(HOW TO COMPLETE THIS TASK): Copy out every record that follows, word for word.

Dataset records:
▬▬▬▬▬▬▬▬▬▬

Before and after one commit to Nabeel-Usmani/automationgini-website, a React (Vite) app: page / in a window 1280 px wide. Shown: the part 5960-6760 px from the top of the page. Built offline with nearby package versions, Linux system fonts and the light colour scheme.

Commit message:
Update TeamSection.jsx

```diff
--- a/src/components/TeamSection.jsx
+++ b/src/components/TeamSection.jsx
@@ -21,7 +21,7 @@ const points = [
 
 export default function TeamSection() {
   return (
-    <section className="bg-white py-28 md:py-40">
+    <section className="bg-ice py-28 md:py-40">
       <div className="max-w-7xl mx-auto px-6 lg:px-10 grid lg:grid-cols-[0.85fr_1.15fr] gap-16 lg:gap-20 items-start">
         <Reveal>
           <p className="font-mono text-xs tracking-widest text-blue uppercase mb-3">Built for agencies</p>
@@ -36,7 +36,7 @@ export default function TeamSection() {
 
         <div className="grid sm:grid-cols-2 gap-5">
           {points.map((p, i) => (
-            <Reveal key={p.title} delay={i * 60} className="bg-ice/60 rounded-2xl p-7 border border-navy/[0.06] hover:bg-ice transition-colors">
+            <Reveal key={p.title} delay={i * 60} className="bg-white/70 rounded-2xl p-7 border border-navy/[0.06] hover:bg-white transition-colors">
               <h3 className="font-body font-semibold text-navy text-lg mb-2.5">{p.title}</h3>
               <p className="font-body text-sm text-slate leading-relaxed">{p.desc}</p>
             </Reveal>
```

▬▬▬▬▬▬▬▬▬▬

(WRITTEN SOLUTION):
Before and after one commit to Nabeel-Usmani/automationgini-website, a React (Vite) app: page / in a window 1280 px wide. Shown: the part 5960-6760 px from the top of the page. Built offline with nearby package versions, Linux system fonts and the light colour scheme.

Commit message:
Update TeamSection.jsx

```diff
--- a/src/components/TeamSection.jsx
+++ b/src/components/TeamSection.jsx
@@ -21,7 +21,7 @@ const points = [
 
 export default function TeamSection() {
   return (
-    <section className="bg-white py-28 md:py-40">
+    <section className="bg-ice py-28 md:py-40">
       <div className="max-w-7xl mx-auto px-6 lg:px-10 grid lg:grid-cols-[0.85fr_1.15fr] gap-16 lg:gap-20 items-start">
         <Reveal>
           <p className="font-mono text-xs tracking-widest text-blue uppercase mb-3">Built for agencies</p>
@@ -36,7 +36,7 @@ export default function TeamSection() {
 
         <div className="grid sm:grid-cols-2 gap-5">
           {points.map((p, i) => (
-            <Reveal key={p.title} delay={i * 60} className="bg-ice/60 rounded-2xl p-7 border border-navy/[0.06] hover:bg-ice transition-colors">
+            <Reveal key={p.title} delay={i * 60} className="bg-white/70 rounded-2xl p-7 border border-navy/[0.06] hover:bg-white transition-colors">
               <h3 className="font-body font-semibold text-navy text-lg mb-2.5">{p.title}</h3>
               <p className="font-body text-sm text-slate leading-relaxed">{p.desc}</p>
             </Reveal>
```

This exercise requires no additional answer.